I look back on that episode and wonder how we made it through (and all 2 weeks after I started back at work when Amy was 9 months old). But make it through we did, all the wiser and more grateful for the health we have.

Nothing like a stay at the Children's Hospital to make you feel grateful for every day you ever had that wasn't overshadowed by the myriad of illness, disease and misfortune that can strike us down so cruelly and suddenly.

Glad to hear all is on the improve, and if you find the font of morphine - for goodness sake let us know where it is.

Kim said...

Mwahahahahahah - thank the LORD! Because you know, if you look that cool, live in that funky almost alternate life, have kids making awesome Easter baskets, produce offspring that have Bach in their iPod and didn't mistake a break for a bad sprain, some of us might just have had to come down there and hurt you.

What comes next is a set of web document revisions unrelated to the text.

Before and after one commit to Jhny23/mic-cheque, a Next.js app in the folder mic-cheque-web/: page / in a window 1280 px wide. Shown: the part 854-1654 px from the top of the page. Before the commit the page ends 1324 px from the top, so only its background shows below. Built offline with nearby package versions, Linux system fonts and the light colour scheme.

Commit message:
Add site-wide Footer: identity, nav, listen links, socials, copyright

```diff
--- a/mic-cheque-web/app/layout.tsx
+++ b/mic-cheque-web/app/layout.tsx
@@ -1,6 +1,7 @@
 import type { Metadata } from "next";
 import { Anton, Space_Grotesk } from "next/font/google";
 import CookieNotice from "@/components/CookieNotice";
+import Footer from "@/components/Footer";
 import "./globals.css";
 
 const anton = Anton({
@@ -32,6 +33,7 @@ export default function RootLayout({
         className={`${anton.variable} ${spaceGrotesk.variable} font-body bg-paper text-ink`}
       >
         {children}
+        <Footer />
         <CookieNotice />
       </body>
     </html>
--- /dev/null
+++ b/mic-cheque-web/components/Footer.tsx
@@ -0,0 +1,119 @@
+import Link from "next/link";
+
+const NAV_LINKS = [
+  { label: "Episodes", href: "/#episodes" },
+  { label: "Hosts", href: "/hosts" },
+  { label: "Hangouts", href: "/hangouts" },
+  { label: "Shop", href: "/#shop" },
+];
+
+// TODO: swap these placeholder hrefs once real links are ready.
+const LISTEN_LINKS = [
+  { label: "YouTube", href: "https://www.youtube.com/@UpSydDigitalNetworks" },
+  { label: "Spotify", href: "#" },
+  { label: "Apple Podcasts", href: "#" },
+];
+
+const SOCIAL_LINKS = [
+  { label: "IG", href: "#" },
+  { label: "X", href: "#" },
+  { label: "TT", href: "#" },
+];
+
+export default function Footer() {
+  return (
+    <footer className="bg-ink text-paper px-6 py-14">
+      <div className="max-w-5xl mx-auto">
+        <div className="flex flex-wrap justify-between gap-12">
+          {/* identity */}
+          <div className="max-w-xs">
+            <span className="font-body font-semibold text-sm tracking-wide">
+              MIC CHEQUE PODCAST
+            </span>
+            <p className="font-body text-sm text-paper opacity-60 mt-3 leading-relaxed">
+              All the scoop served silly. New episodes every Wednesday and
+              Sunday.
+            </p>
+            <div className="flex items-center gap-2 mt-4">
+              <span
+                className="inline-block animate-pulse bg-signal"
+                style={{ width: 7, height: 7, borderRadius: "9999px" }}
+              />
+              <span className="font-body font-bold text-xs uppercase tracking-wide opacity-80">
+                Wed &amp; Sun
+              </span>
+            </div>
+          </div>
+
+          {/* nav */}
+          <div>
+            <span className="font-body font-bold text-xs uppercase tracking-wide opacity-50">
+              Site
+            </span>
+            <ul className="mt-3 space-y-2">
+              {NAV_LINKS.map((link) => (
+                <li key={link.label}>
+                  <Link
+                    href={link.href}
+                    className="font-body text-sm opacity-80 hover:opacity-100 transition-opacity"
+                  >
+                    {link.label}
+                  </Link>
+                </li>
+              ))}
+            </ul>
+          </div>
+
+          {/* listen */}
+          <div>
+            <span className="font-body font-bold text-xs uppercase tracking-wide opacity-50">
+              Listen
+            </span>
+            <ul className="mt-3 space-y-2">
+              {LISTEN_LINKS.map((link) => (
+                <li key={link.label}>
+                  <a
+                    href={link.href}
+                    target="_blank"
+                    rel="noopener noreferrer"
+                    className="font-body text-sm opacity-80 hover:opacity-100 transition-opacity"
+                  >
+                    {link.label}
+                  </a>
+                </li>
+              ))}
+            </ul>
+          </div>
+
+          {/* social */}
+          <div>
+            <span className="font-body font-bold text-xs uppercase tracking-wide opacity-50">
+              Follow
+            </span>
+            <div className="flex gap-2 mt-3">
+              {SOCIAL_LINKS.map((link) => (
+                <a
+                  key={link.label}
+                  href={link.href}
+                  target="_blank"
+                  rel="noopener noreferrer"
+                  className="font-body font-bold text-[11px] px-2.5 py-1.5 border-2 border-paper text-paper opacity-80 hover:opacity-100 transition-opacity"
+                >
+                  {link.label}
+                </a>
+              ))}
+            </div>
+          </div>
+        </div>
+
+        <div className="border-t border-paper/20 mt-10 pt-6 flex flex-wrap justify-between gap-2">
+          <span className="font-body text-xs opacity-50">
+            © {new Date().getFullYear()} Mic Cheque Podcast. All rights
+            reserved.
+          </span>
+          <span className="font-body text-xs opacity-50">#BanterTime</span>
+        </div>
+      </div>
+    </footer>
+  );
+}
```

You know I'm kidding. I'm so pleased he's OK. Have a big glass of red and go to bed!

My float said...

So let's get this right - kid is happy, riding a bike and wrestling? You sure that was his arm on the x-ray?!

And what's with the whistling doctor? Doesn't anyone just a straight diagnosis any more? "It's broke. Go to hospital. Now." See? Straight to the point, no emotion, certainly no whistling!

I feel for you. I shudder, knowing that broken bones, bloody wounds filled with grit and goodness knows what else, await me. Hell on a stick. Get the morphine over here pronto!

Bec of the Ladies Lounge said...

I can offer something special for the next birthday: my Dad has a stash...

Lazy cow said...

Your poor son. Doesn't sound like he suffered *too* much though! Bring on the morphine.

The Mother Load said...

I too also had an undiagnosed broken wrist from childhood that I didn't discover until I started waitressing in college and thought it was carpal tunnel. My mom felt terrible, but I felt like a tough girl, hear me roar!

Sarah said...

my mom also let us sit a few days before ever taking any of us to a hospital to see how extensive an injury was. they were usually just fractures, but at one of them i did have to have a wrist set after a couple of days of seeing if the swelling would go down. i, unfortunately, did not receive any chocolate morphine.

doubleknot said...

Hope your son's arm heals quickly and I hope he doesn't keep asking for morphine - even just joking.

Bec of the Ladies Lounge said...

BLUE! You're such a pretty blue!! Am I the first to notice, or could my dad accidentally have dropped some of his stash into my grilled cheese tonight?

Surfing Free said...

Oh no! And how is he coping with the cast? I presume its not allowed to get wet, etc.
Hee hee, morphine for his birthday.

dani said...

oh darl - how incredible his arm was broken and he hardly squeaked. he must have a pretty amazing constitution. the morphine's a bit of a worry though - why does that sort stuff have to be so good?

carolyn said...

Just so you feel better - I had a broken arm for a week, and my father is a DOCTOR. Came home from school and my father scoffed, what's with the bandage? A week later, my mother took me to the emergency room. I think he felt guilty, but can't be too sure!

Tongue in Cheek Antiques said...

That is ne strong little boy! Don't beat yourself up...you did what you thought was right, and he was riding his bike! He is a strong little boy because he feels enough love to keep him going...and isn't that what we strive for in our children. ALot of cuddles and drawings of his cast!

Christine said...

Hi - I have been reading your blog for some time now and always enjoy it and i have never written before but had to just to let you know you shouldn't feel like a bad mother for not responding quicker. I too have waited almost a week to check out my daughter's broken finger...the guilt i felt was unbelievable but you know they bounce back amazingly...Cheers